Breast cancer survival rates have been improving significantly over the past 20 years. With the promotion of breast cancer screening and early identification of Breast Cancer Stages, thousands of women are successfully treated than ever before. Breast cancer survival rate is pegged on an average of five-year survival. Five years is commonly used since one-year survival only gives a very short-term view of breast cancer prognosis, while a ten-year survival rate and beyond would be looking at a long period since diagnosis. In 2001-2003, breast cancer trends have shown that 80% of women diagnosed with breast cancer has five-year survival rate as compared to the 52% diagnosed in 1971-1975.
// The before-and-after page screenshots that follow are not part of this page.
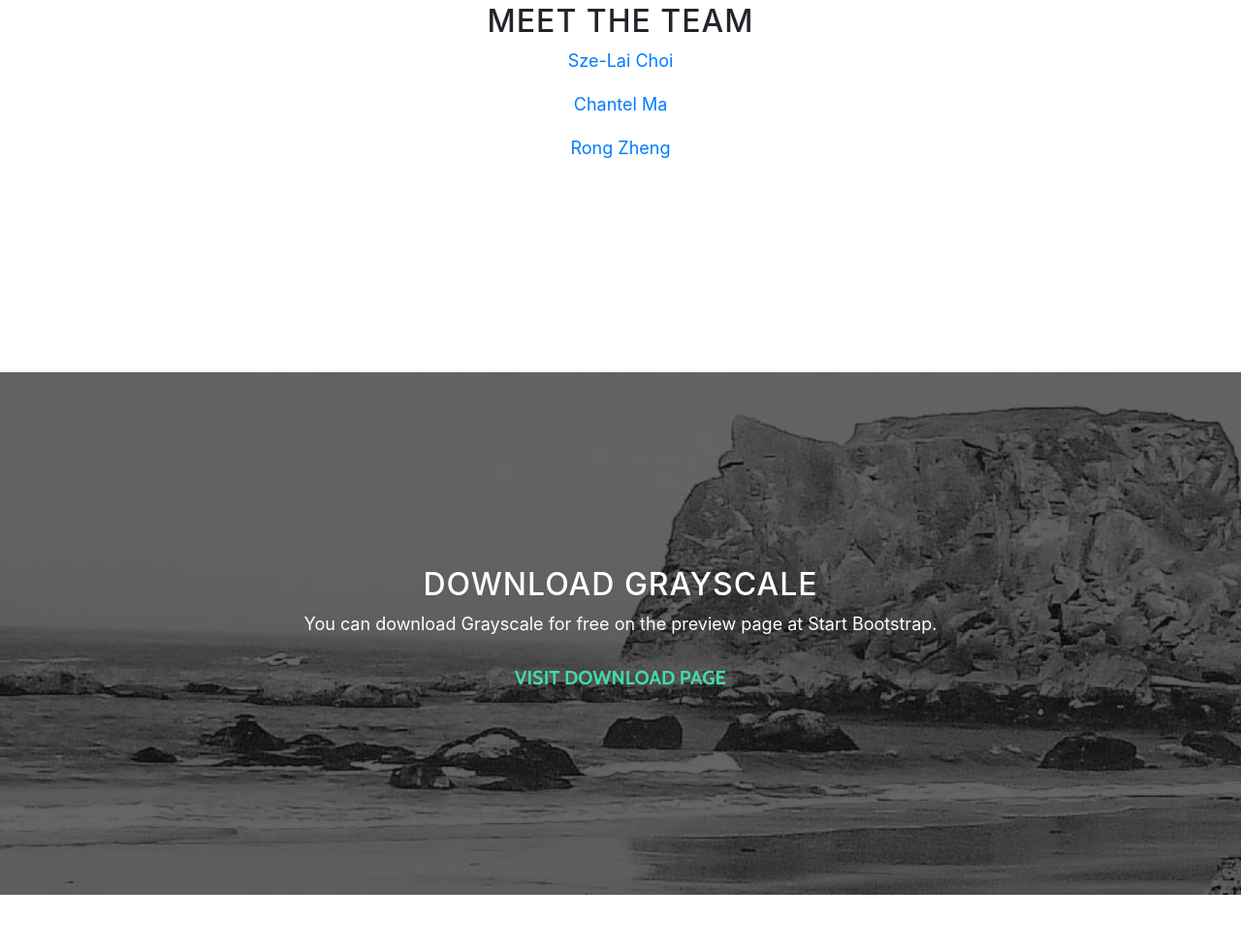
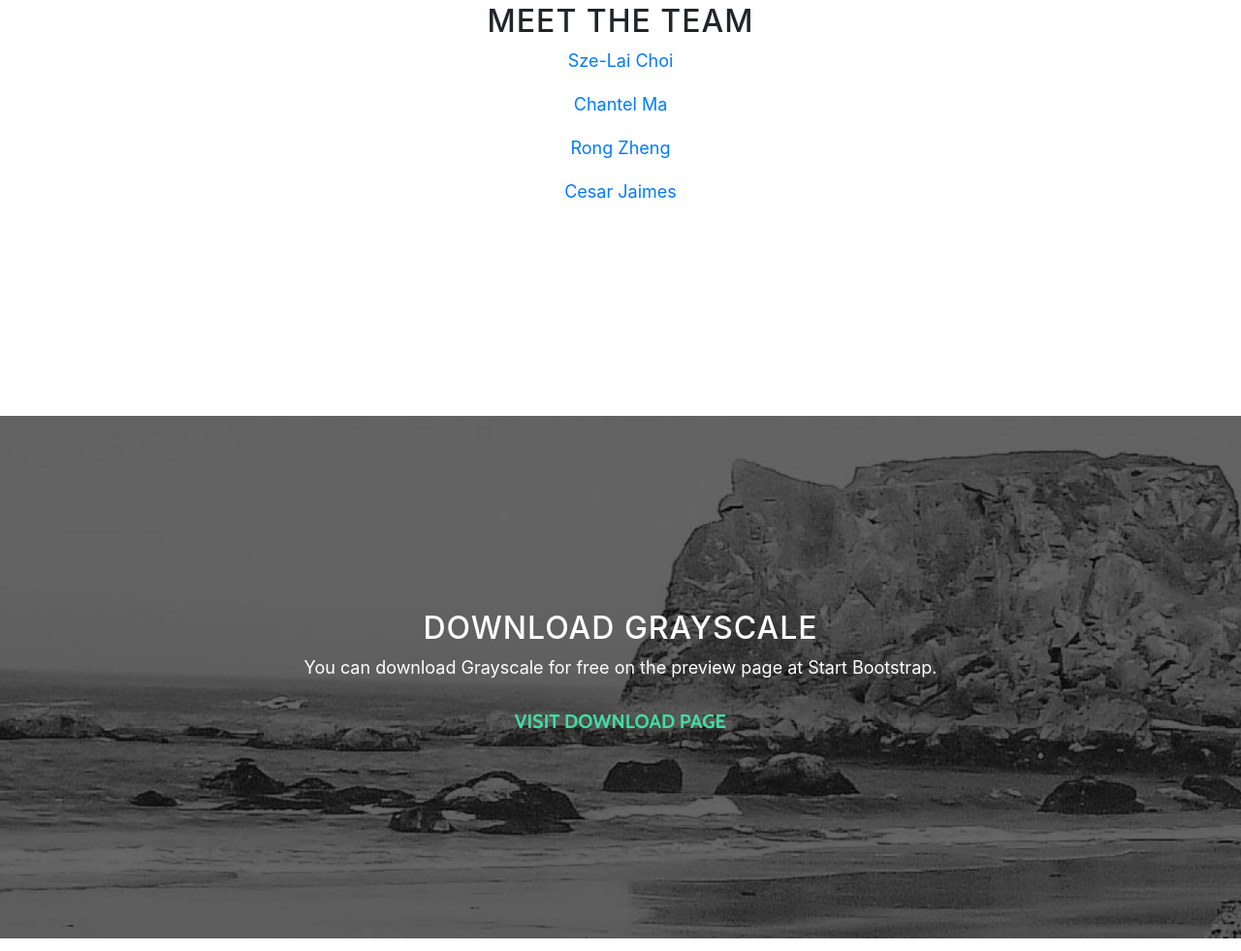
Before and after one commit to cen4010-s2018-g06/Group-6, a website with bundled scripts: page index.html in a window 1280 px wide. Shown: the part 997-1978 px from the top of the page at 97% size. Built offline with nearby package versions, Linux system fonts and the light colour scheme.

Commit message:
Adding new member
Added Cesar

```diff
--- a/index.html
+++ b/index.html
@@ -76,6 +76,7 @@
             <p><a href="https://ninjasid.github.io/" target="_blank">Sze-Lai Choi</a></p>
             <p><a href="https://chantel816.github.io/" target="_blank">Chantel Ma</a></p>
               <p><a href="https://zhengronggift.github.io/" target="_blank">Rong Zheng</a></p>
+              <p><a href="" target="_blank">Cesar Jaimes</a></p>
           </div>
         </div>
       </div>
```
Breast cancer statistics have shown that breast cancer comes second to skin cancer as one of the most common types of cancer in terms of recorded new cases every year. In the United States, breast cancer incidence in women is 1 in 8 or about 13%. In 2008, there is an estimated 182, 460 new cases of invasive breast cancer was expected to be diagnosed while 67, 770 new cases of non-invasive breast cancer was recorded.
Breast cancer prognosis through accurate determination of early breast cancer stages has significantly improved over the years. As of 2008, it was recorded that about 2.5 million women in the United States has survived breast cancer. Breast cancer awareness and screening has greatly influenced a positive prognosis for breast cancer and will hopefully continue to improve in the coming years.